:: Data to use ::
•••

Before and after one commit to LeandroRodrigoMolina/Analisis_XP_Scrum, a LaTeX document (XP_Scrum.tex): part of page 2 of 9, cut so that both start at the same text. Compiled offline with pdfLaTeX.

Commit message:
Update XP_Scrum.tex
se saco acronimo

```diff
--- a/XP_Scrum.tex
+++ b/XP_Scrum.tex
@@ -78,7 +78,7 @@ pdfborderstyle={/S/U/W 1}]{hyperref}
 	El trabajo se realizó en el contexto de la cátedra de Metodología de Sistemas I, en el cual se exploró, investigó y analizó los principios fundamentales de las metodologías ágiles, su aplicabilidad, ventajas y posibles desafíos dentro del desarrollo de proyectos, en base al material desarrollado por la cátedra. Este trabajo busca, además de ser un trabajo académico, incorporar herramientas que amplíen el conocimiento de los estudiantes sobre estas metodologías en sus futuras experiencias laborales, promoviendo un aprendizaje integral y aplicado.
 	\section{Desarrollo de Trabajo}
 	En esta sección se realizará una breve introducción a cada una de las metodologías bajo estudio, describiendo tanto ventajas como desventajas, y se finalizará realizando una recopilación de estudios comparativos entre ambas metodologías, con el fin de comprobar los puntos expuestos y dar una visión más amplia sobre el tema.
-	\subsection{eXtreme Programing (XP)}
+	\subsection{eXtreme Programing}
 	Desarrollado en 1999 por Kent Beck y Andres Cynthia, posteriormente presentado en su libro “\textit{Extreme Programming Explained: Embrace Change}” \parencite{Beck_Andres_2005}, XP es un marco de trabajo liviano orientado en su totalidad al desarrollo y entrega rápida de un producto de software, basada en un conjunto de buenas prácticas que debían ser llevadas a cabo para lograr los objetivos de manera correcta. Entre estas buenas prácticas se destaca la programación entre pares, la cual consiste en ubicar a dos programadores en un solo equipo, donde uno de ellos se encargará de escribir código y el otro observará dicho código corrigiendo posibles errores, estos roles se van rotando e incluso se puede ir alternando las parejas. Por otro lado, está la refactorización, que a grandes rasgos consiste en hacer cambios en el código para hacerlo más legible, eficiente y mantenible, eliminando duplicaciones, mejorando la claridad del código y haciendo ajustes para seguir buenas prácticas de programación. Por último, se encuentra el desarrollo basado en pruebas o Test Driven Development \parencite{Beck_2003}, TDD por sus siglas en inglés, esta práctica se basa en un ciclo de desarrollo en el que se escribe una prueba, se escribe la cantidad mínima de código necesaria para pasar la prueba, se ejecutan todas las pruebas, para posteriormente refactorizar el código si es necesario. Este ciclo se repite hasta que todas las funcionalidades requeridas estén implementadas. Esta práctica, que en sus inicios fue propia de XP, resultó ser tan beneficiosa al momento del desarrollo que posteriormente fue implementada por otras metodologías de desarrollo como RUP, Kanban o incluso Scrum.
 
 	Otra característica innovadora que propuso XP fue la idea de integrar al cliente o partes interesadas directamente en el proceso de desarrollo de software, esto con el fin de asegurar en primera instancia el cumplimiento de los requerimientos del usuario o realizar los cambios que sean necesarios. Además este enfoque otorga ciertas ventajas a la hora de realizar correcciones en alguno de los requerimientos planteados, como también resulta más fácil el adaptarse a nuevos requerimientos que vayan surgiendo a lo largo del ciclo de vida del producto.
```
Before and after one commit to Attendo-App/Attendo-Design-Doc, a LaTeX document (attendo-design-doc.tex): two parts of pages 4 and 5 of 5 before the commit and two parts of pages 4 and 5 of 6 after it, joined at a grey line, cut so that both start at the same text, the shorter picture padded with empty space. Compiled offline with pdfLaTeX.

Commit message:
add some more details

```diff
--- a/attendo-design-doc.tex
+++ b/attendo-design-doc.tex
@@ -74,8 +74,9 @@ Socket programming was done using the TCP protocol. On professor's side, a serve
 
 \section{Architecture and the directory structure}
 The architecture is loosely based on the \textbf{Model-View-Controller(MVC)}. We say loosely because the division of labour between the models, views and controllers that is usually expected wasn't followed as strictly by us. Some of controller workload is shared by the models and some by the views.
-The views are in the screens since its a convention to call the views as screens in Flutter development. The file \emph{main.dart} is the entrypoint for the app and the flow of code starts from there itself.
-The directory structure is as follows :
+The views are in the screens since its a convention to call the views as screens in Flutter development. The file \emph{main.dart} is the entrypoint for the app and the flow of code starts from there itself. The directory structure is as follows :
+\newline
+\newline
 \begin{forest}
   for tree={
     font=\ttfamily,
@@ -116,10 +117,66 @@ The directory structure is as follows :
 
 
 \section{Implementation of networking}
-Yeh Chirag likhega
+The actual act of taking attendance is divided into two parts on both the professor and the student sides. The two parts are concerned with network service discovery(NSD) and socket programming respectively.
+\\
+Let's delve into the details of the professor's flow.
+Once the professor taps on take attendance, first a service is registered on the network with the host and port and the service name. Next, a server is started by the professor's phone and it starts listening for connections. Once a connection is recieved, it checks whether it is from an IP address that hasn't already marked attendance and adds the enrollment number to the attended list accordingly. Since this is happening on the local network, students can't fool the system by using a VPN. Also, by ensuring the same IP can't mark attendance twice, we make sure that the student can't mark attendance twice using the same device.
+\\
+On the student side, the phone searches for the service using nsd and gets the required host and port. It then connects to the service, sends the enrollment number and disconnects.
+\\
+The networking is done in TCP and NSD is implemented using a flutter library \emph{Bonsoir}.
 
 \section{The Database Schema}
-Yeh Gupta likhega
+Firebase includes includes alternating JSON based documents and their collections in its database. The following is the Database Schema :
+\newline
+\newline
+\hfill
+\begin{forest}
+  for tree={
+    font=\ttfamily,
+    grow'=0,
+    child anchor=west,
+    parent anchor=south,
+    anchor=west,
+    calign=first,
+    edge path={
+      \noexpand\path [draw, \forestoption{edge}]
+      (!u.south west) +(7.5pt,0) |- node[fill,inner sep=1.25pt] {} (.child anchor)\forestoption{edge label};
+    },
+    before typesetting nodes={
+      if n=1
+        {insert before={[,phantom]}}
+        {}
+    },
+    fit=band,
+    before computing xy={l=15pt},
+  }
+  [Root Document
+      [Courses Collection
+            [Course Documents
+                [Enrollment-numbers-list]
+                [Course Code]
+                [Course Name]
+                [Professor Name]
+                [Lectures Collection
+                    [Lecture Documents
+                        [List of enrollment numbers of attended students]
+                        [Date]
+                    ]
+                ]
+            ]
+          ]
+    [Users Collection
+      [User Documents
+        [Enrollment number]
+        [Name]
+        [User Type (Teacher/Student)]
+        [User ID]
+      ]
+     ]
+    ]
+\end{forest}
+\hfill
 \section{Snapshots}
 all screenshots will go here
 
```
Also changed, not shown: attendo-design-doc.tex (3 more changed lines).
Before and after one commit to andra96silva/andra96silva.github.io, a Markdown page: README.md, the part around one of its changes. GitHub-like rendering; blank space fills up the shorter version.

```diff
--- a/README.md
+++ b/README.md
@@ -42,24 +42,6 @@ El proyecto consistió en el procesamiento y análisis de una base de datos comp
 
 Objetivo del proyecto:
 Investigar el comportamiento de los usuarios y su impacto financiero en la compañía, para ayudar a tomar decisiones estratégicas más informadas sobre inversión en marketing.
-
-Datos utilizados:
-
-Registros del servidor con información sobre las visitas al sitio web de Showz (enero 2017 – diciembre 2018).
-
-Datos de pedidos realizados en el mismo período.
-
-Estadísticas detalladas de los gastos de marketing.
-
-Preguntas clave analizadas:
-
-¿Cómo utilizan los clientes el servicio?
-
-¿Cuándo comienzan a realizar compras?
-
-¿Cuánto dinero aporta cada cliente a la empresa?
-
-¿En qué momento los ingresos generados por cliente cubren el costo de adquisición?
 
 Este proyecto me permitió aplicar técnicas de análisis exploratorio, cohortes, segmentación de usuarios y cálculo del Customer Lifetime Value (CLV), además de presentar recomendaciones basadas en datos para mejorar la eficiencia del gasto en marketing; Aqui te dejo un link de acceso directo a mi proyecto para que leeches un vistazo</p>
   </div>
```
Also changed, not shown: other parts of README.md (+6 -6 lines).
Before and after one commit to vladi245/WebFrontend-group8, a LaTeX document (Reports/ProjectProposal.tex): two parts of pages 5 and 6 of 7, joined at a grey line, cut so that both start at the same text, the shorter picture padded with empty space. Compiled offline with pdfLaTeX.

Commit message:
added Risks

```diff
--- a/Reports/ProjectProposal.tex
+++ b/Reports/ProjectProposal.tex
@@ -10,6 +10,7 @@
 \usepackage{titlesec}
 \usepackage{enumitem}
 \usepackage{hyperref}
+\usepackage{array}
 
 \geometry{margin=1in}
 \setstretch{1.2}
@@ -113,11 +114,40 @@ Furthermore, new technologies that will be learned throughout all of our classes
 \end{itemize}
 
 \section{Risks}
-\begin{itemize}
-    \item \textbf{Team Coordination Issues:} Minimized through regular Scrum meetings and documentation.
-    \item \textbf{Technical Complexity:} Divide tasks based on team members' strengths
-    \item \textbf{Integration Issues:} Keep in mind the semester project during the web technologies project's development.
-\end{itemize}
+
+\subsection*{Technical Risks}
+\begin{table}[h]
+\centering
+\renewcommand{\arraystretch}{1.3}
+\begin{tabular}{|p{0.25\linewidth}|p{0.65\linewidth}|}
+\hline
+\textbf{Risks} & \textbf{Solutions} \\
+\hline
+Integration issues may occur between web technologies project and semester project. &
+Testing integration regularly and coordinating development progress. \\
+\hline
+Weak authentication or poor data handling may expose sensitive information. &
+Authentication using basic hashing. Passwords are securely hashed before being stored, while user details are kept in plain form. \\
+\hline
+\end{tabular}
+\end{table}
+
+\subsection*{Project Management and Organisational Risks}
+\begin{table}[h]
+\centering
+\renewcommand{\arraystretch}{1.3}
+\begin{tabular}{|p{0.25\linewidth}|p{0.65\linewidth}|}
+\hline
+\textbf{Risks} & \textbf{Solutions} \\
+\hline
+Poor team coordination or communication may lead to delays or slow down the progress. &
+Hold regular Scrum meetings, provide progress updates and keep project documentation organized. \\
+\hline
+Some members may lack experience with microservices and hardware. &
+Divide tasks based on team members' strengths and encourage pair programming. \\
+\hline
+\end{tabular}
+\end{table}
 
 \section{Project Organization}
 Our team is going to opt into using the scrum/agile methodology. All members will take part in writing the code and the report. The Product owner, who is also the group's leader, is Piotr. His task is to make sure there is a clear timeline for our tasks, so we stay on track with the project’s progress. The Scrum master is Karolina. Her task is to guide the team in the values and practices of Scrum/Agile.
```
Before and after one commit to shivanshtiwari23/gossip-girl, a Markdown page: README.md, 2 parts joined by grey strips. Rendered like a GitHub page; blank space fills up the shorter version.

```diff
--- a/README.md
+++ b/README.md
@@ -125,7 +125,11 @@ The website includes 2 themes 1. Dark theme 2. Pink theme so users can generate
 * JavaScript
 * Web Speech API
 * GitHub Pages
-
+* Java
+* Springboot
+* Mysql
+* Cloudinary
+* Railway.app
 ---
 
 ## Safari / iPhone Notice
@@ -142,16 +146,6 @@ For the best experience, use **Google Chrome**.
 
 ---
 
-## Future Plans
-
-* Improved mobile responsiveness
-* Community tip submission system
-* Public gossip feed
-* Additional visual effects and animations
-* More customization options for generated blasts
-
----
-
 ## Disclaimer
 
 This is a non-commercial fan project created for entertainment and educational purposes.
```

•••

:: Description of the task ::
What is needed is every line of the records that contains the word "there".

:: Finished task ::
-The views are in the screens since its a convention to call the views as screens in Flutter development. The file \emph{main.dart} is the entrypoint for the app and the flow of code starts from there itself.
+The views are in the screens since its a convention to call the views as screens in Flutter development. The file \emph{main.dart} is the entrypoint for the app and the flow of code starts from there itself. The directory structure is as follows :
 Our team is going to opt into using the scrum/agile methodology. All members will take part in writing the code and the report. The Product owner, who is also the group's leader, is Piotr. His task is to make sure there is a clear timeline for our tasks, so we stay on track with the project’s progress. The Scrum master is Karolina. Her task is to guide the team in the values and practices of Scrum/Agile.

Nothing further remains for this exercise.